Understanding Your Power Bills
Small and Large Users
Retailers normally have two categories for customers, based on the size of their usage and the tariff on which they are charged for energy.
Small to Medium Energy Businesses (SME)
SME users are considered to use between 0-160'000-kWh of electricity per year (0-100'000kWh Queensland).
Typical SME users include small businesses and residential premises. Such customers receive ‘bundled rates’ on their bills. These rates are inclusive of all components and pass-through charges, lacking an itemised detailed costing of each element. It is now possible in some areas for SME’s to aggregate their load and go to the market as one in order to achieve improved bargaining positions.
However, it is not commonly known, that if you don't call your energy retailer Every 12 months and ask for the latest Deal, you will no longer receive there Discount price, even though nearly all electricity retailers don't actually pay for the power you consume ...Click here to read how deceptive Energy Retailers are!
Large Contract Users are Commercial & Industrial (C&I)
C&I users consume anywhere upward of 160MWh+ per year (100MWh+ in Queensland). Such customers receive ‘unbundled rates’ on their bills. Each component is individually itemised to give a better indication of its proportion of the overall energy cost. This allows C&I customers to identify potential ways to lessen the impact of certain components, such as base commodity rates.
Commercial energy rates varies from $0.08 kWh Peak rate, $0.06 Shoulder rate, and down to $0.04 kWh for Off-peak rate.
Even so, commercial consumers charges are calculated behind a deceptive "Jedi cloak of invisibility", with very hard to understand and diversionary charge algorithm's, that very few people understand, nor want to, when all they want is a fare go!
Energy bills consist of the following price components:
- Cost of electricity (commodity price).
- Network charges (the cost to transmit and distribute of electricity, from generators through wires to end-users).
- Retail margin (the on-sell cost from retailer to customer, deceptively inflated by Retail power companies by up to 50%).
- Government and market charges (e.g. AEMO charges).
- The costs of environmental schemes and other add-ons (National - LRET, SRES, State - VEET, ESS, GEC).

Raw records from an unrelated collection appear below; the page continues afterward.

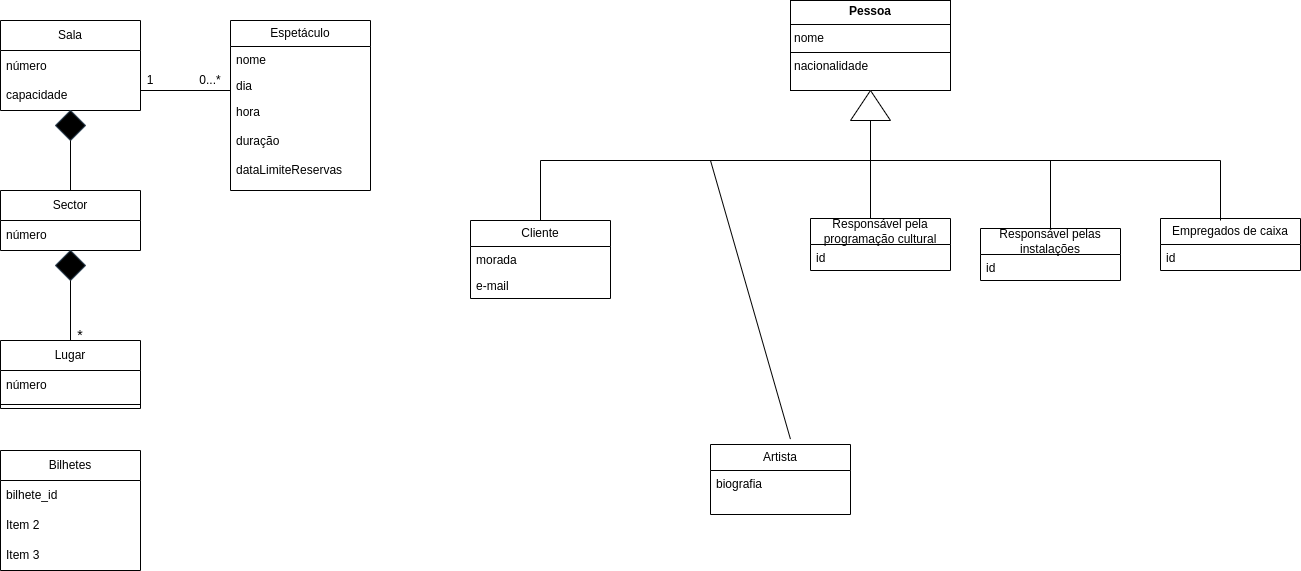
leorsd/ESOF_UML keeps this draw.io diagram as UML1.drawio.png. Above is the earlier version. Source tidied: cells renumbered, new cells last; positions are measured from the earlier drawing's top-left corner, leaving out a move shared by most shapes.
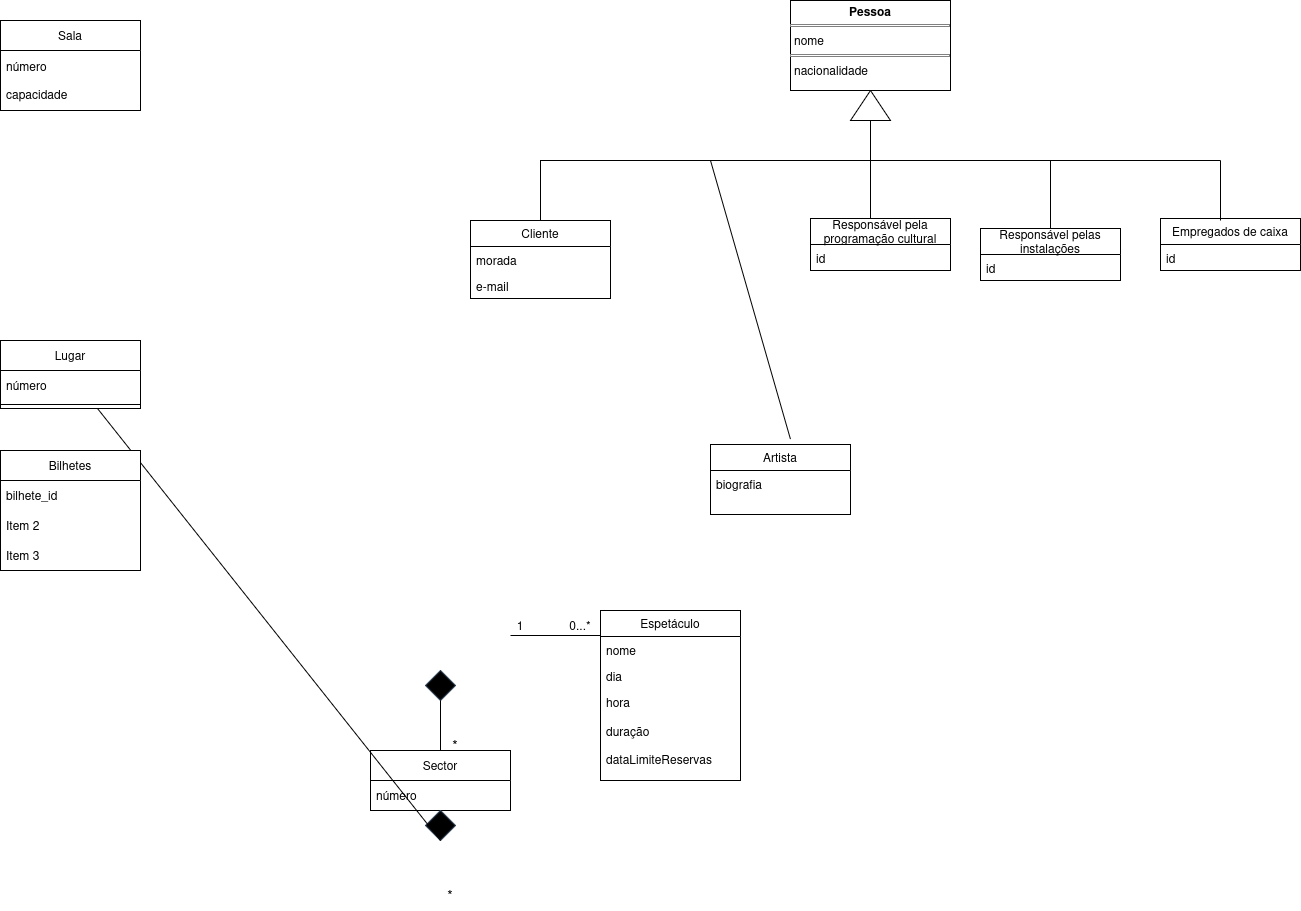
Above is the later version.

The edit, as a diff of the source:
```diff
@@ -15,21 +15,21 @@
       <mxGeometry y="30" width="140" height="60" as="geometry" />
     </mxCell>
     <mxCell id="6" value="Sector" style="swimlane;fontStyle=0;horizontal=1;startSize=30;whiteSpace=wrap;html=1;" parent="1" vertex="1">
-      <mxGeometry y="190" width="140" height="60" as="geometry" />
+      <mxGeometry x="370" y="750" width="140" height="60" as="geometry" />
     </mxCell>
     <mxCell id="7" value="número" style="text;strokeColor=none;fillColor=none;align=left;verticalAlign=middle;spacingLeft=4;spacingRight=4;overflow=hidden;whiteSpace=wrap;html=1;" parent="6" vertex="1">
       <mxGeometry y="30" width="140" height="30" as="geometry" />
     </mxCell>
     <mxCell id="8" style="rhombus;whiteSpace=wrap;html=1;strokeColor=#314354;fillColor=#000000;fontColor=#ffffff;" parent="1" vertex="1">
-      <mxGeometry x="55" y="110" width="30" height="30" as="geometry" />
+      <mxGeometry x="425" y="670" width="30" height="30" as="geometry" />
     </mxCell>
     <mxCell id="9" style="endArrow=none;html=1;rounded=0;entryX=0.5;entryY=1;entryDx=0;entryDy=0;" parent="1" edge="1" target="8">
       <mxGeometry relative="1" as="geometry">
-        <mxPoint x="70" y="190" as="sourcePoint" />
+        <mxPoint x="440" y="750" as="sourcePoint" />
       </mxGeometry>
     </mxCell>
     <mxCell id="10" value="1" style="text;html=1;align=center;verticalAlign=middle;whiteSpace=wrap;rounded=0;" parent="1" vertex="1">
-      <mxGeometry x="120" y="65" width="60" height="30" as="geometry" />
+      <mxGeometry x="490" y="610" width="60" height="30" as="geometry" />
     </mxCell>
     <mxCell id="11" value="Lugar" style="swimlane;fontStyle=0;horizontal=1;startSize=30;whiteSpace=wrap;html=1;" parent="1" vertex="1">
       <mxGeometry y="340" width="140" height="68" as="geometry" />
@@ -41,18 +41,18 @@
       <mxGeometry y="60" width="140" height="8" as="geometry" />
     </mxCell>
     <mxCell id="14" style="rhombus;whiteSpace=wrap;html=1;strokeColor=#314354;fillColor=#000000;fontColor=#ffffff;" parent="1" vertex="1">
-      <mxGeometry x="55" y="250" width="30" height="30" as="geometry" />
+      <mxGeometry x="425" y="810" width="30" height="30" as="geometry" />
     </mxCell>
     <mxCell id="15" style="endArrow=none;html=1;rounded=0;" parent="1" edge="1" source="11">
       <mxGeometry relative="1" as="geometry">
-        <mxPoint x="70" y="280" as="targetPoint" />
+        <mxPoint x="440" y="840" as="targetPoint" />
       </mxGeometry>
     </mxCell>
     <mxCell id="16" value="&lt;font style=&quot;font-size: 14px;&quot;&gt;*&lt;/font&gt;" style="text;html=1;align=center;verticalAlign=middle;whiteSpace=wrap;rounded=0;" parent="1" vertex="1">
-      <mxGeometry x="50" y="320" width="60" height="30" as="geometry" />
+      <mxGeometry x="420" y="880" width="60" height="30" as="geometry" />
     </mxCell>
     <mxCell id="17" value="Espetáculo" style="swimlane;fontStyle=0;horizontal=1;startSize=26;fillColor=none;whiteSpace=wrap;html=1;" parent="1" vertex="1">
-      <mxGeometry x="230" y="20" width="140" height="170" as="geometry" />
+      <mxGeometry x="600" y="610" width="140" height="170" as="geometry" />
     </mxCell>
     <mxCell id="18" value="nome" style="text;strokeColor=none;fillColor=none;align=left;verticalAlign=top;spacingLeft=4;spacingRight=4;overflow=hidden;whiteSpace=wrap;html=1;" parent="17" vertex="1">
       <mxGeometry y="26" width="140" height="26" as="geometry" />
@@ -77,8 +77,8 @@
     </mxCell>
     <mxCell id="25" style="endArrow=none;html=1;rounded=0;entryX=0.5;entryY=1;entryDx=0;entryDy=0;" parent="1" edge="1">
       <mxGeometry relative="1" as="geometry">
-        <mxPoint x="230" y="90" as="sourcePoint" />
-        <mxPoint x="140" y="90" as="targetPoint" />
+        <mxPoint x="600" y="635" as="sourcePoint" />
+        <mxPoint x="510" y="635" as="targetPoint" />
       </mxGeometry>
     </mxCell>
     <mxCell id="26" value="Empregados de caixa" style="swimlane;fontStyle=0;horizontal=1;startSize=26;fillColor=none;whiteSpace=wrap;html=1;" parent="1" vertex="1">
@@ -115,7 +115,7 @@
       <mxGeometry x="850" y="90" width="40" height="30" as="geometry" />
     </mxCell>
     <mxCell id="37" value="0...*" style="text;html=1;align=center;verticalAlign=middle;whiteSpace=wrap;rounded=0;" parent="1" vertex="1">
-      <mxGeometry x="180" y="65" width="60" height="30" as="geometry" />
+      <mxGeometry x="550" y="610" width="60" height="30" as="geometry" />
     </mxCell>
     <mxCell id="38" style="endArrow=none;html=1;rounded=0;entryX=0;entryY=0.5;entryDx=0;entryDy=0;exitX=0.5;exitY=0;exitDx=0;exitDy=0;" parent="1" edge="1" source="21" target="36">
       <mxGeometry relative="1" as="geometry">
@@ -153,5 +153,8 @@
         <mxPoint x="870" y="158" as="targetPoint" />
       </mxGeometry>
     </mxCell>
+    <mxCell id="44" value="&lt;font style=&quot;font-size: 14px;&quot;&gt;*&lt;/font&gt;" style="text;html=1;align=center;verticalAlign=middle;whiteSpace=wrap;rounded=0;" parent="1" vertex="1">
+      <mxGeometry x="425" y="730" width="60" height="30" as="geometry" />
+    </mxCell>
   </root>
 </mxGraphModel>
```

For those that investigate it, the bulk of your bill is made up of network charges and the commodity cost of electricity. Network charges continue to increase year-on-year to support upgrades to an ageing network infrastructure to meet demand across the NEM. Renewable energy charges have also increased and make up the environmental proportion of your bill.
National Metering Identifier (NMI) – is a ten-character unique identifier located on your electricity bill used to identify your supply point. The structure of the NMI consists of alphanumeric components that contain no spaces. Depending on your zone, the first 2 to 5 digits identify the electricity network of you meter. Your NMI may also contain a checksum value as an eleventh digit.
Metering Installation Registration Number (MIRN) – is a ten-character unique identifier located on your power bill used to identify your supply point. The structure of the MIRN consists of alphanumeric components that contain no spaces. In relation to the first characters 3 characters, the first digit identifies the energy category (5 signifies gas); the second digit represents the state; and the third digit denotes the distributor.
The actual commodity cost of electricity is just one element of your electricity bill. The majority of your bill is made up of other various charges from stakeholders in the supply chain. The overall cost of your electricity can be greatly affected by these charges. For example, while the commodity cost remains relatively competitive, maintenance on network infrastructure has seen bills dramatically increase as these charges are passed on from the retailer to the consumer.
Transmission Losses are incurred during the transport of electricity from the generator to the through poles and wires of the network.
Distribution Losses are incurred during the transport and delivery of electricity through a network’s poles and wires to the end user.
Renewable Energy Target (RETs) – The scheme requires 20% of Australia’s electricity to be produced from renewable energy sources by 2020. Australian electricity retailers and large wholesale purchasers of electricity must meet annual targets, creating a financial incentive for investment in renewable energy sources through the creation and sale of certificates. The scheme is split into two parts: the Large-scale Renewable Energy Target (LRET) and the Small-scale Renewable Energy Scheme (SRES). Energy users nationwide are subject to both charges.
Energy Savings Scheme (ESS) in New South Wales – Introduced 1 July 2009 by the NSW Government, the scheme encourages greater efficiency of electricity use in households, industry and commerce. Energy users in NSW are subject to this charge, itemised as “ESS” or “ESCs” on an unbundled bill.
The NSW Greenhouse Gas Abatement Certificates (NGACs) scheme ceased operation on 30 June 2012.
Gas Electricity Certificates (GEC) in Queensland – The Queensland Gas Scheme began in 2005 and was established to boost the state's gas industry and reduce greenhouse gas emissions. Under the scheme, Queensland electricity retailers and other liable parties are required to source a prescribed percentage (currently 15%) of their electricity from gas-fired generation. Energy users in Queensland are subject to this charge, itemised as “CEGs” on an unbundled bill.